Activity.
Give every entry again, exactly.

Data for review.
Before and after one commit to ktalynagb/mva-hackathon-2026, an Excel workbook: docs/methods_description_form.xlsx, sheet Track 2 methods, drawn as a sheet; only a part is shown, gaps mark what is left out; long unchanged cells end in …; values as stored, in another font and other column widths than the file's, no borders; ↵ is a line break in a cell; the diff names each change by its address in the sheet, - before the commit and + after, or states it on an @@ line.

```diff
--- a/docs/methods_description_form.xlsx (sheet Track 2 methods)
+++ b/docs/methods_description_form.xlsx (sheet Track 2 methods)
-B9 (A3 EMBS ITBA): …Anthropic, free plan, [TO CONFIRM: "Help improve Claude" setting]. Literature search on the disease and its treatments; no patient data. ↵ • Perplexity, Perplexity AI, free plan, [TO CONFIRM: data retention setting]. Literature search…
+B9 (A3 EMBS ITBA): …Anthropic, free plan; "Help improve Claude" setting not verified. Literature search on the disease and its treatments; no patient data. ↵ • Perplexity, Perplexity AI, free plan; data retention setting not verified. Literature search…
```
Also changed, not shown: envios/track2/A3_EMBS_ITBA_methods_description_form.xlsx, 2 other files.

Answer to the problem.
Before and after one commit to ktalynagb/mva-hackathon-2026, an Excel workbook: docs/methods_description_form.xlsx, sheet Track 2 methods, drawn as a sheet; only a part is shown, gaps mark what is left out; long unchanged cells end in …; values as stored, in another font and other column widths than the file's, no borders; ↵ is a line break in a cell; the diff names each change by its address in the sheet, - before the commit and + after, or states it on an @@ line.

```diff
--- a/docs/methods_description_form.xlsx (sheet Track 2 methods)
+++ b/docs/methods_description_form.xlsx (sheet Track 2 methods)
-B9 (A3 EMBS ITBA): …Anthropic, free plan, [TO CONFIRM: "Help improve Claude" setting]. Literature search on the disease and its treatments; no patient data. ↵ • Perplexity, Perplexity AI, free plan, [TO CONFIRM: data retention setting]. Literature search…
+B9 (A3 EMBS ITBA): …Anthropic, free plan; "Help improve Claude" setting not verified. Literature search on the disease and its treatments; no patient data. ↵ • Perplexity, Perplexity AI, free plan; data retention setting not verified. Literature search…
```
Also changed, not shown: envios/track2/A3_EMBS_ITBA_methods_description_form.xlsx, 2 other files.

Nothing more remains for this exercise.